    The Climate at a Glance has been down from time to time in the past, but they’d done a nice update to it a while back and this is the first time it’s not been functioning. The coincidence of date, Trump’s recent appointment of Legates, and the general vandalism they’re trying to finish before they go had me thinking thoughts that normally would have me checking the tin foil on my hat.

  16. 166
    Oscar Anton Wehmanen says:

    A tiny data point: When I was doing oil (1980) it was said that the lakes in northern Alaska in summer were bubbling vigorously. Several times geologists pointed out CH4 hydrate deposits in the shallow (a few hundred feet) sediments of the Gulf of Mexico. These are probably very small on a global basis, but …

  17. 167
    Piotr says:

    AB @159: Piotr: “The hot plate gives off ~ 0.1 W/m, negligible compared to [the anthropogenic heating from the top (~2.3 W/m2)”
    AB: “ 0.1 * 10,000 years = 1,000 units
    2.3 * 100 years = 230 units

    Piotr: I don’t think you can just take instantaneous heat flow and multiply it by… 10,000 years, because this would require that the heat … just accumulates there – i.e. there is no heat loss, no diffusion of that heat through the permafrost into the air over timescale of …10,000 years.

    And why this accumulated heat – hasn’t melted yet … the permafrost on Antarctica, some of it, say, 45 mln yrs old?
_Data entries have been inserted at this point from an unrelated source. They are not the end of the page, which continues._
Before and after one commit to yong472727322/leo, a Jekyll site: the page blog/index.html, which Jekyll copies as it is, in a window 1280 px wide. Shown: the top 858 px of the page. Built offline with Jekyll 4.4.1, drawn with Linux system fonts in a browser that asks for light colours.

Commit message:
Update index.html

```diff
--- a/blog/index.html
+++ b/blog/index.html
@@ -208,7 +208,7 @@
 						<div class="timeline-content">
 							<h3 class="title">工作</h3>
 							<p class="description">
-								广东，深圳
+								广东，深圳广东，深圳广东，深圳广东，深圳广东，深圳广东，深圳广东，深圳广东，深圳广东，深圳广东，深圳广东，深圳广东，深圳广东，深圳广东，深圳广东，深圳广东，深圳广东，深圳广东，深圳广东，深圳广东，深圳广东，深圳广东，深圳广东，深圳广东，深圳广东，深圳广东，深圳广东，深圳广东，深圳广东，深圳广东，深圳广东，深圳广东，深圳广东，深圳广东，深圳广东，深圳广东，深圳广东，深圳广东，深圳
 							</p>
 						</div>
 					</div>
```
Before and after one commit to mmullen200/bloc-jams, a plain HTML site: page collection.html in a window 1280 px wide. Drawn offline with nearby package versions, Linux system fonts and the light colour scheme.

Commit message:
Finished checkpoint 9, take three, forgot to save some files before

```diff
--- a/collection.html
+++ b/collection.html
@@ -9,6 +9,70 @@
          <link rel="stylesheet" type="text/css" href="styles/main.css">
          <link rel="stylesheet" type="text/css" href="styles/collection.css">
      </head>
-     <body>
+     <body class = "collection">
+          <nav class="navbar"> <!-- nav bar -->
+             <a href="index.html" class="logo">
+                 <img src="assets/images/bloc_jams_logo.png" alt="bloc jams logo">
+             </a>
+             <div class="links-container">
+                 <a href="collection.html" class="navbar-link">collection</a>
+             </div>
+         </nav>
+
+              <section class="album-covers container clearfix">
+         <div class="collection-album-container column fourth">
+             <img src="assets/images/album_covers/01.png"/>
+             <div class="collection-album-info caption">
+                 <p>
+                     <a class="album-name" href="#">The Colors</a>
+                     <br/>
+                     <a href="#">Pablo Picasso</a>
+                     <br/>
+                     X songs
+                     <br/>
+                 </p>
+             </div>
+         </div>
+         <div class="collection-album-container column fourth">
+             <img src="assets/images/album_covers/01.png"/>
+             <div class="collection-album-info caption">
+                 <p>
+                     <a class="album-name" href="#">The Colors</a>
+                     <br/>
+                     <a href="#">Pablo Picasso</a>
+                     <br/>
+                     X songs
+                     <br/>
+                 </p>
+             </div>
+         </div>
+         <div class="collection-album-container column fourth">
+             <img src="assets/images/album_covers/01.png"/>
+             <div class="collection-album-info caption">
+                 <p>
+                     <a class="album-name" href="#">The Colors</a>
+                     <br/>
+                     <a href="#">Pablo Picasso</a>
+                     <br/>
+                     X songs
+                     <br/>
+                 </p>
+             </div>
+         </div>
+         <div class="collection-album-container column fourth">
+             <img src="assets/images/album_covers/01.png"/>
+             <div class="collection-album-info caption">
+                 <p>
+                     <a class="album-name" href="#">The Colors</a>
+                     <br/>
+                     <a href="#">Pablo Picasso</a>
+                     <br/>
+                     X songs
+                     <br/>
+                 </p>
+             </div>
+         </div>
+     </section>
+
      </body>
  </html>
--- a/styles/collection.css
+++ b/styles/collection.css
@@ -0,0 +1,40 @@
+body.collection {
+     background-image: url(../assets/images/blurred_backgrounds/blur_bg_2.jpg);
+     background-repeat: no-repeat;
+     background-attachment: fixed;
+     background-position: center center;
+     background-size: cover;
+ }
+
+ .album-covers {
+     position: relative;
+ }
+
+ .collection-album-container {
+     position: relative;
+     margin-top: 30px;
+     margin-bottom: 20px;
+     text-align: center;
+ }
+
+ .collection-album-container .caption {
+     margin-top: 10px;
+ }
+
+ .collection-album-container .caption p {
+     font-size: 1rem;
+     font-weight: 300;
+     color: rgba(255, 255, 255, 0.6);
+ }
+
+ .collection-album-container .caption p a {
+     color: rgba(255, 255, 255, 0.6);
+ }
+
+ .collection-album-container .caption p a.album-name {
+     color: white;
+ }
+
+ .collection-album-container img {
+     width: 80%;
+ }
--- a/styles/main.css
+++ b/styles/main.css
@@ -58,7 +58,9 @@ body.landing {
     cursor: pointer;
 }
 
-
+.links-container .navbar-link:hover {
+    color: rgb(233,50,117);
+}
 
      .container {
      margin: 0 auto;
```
You know:

    you: 0.1 * 10,000 years = 1,000 units of heat
    Antarctica: 0.1 * 45,000,000 years = 4,500,000 units of heat

    AB: “ Put a soda in the freezer. Pull it out at the proper time and you’ll have semi-super-cooled heaven. But wait too long and ::BOOM::. But until you experience the catastrophe once you won’t have a clue how much margin for error you have.

    Ok, say, I tried. The soda has been in my freezer for 1 year now and it didn’t go ::BOOM:: on me yet. But you say that I have “no clue” whether it wouldn’t go :: BOOM:: in the next … 70 sec. ^*?

    (^*to be on the safe side, I assumed the “imminent” to be within the next 100 yrs)

  18. 168
    Al Bundy says:

    mike: This guy has a nice english accent and

    AB: I can’t fathom how anyone voluntarily taught their kids to degrade their diction to Ugly American.

    Man, NOBODY prefers USAian accents over the Brits and Irish. Or am I wrong? (Maybe Southern Belles….)

    But yes, “Just have a Think” is grand. He’s honest, thorough, and not even slightly egotistical. I have no doubt that if he posted something he subsequently found to be totally false he’d immediately inform his viewers.

  19. 169
    Al Bundy says:

    Piotr: Ok, say, I tried. The soda has been in my freezer for 1 year now and it didn’t go ::BOOM:: on me yet. But you say that I have “no clue” whether it wouldn’t go :: BOOM:: in the next … 70 sec. ^*?

    AB: Yes. But as the rest of my posts have made clear, since there are a bazillion :::BOOMS::: and they are relatively independent, this whole path is severely constrained and unlikely.

    My realistic fear is natural CH4 and CO2 emissions of the sort that have doubtlessly occurred every single time the planet has warmed, as directed by the increase in CO2 concentration happening today (caused by humans) as compared to the increase of CO2 and CH4 concentration (caused by whatever) long ago.

    Scientists keep harping about how there is NO risk of increasing atmospheric CO2 concentrations other than by direct injection by humans. That is ludicrous. And yes, scientists haven’t ACTUALLY said that. But read the words. That’s what they convey.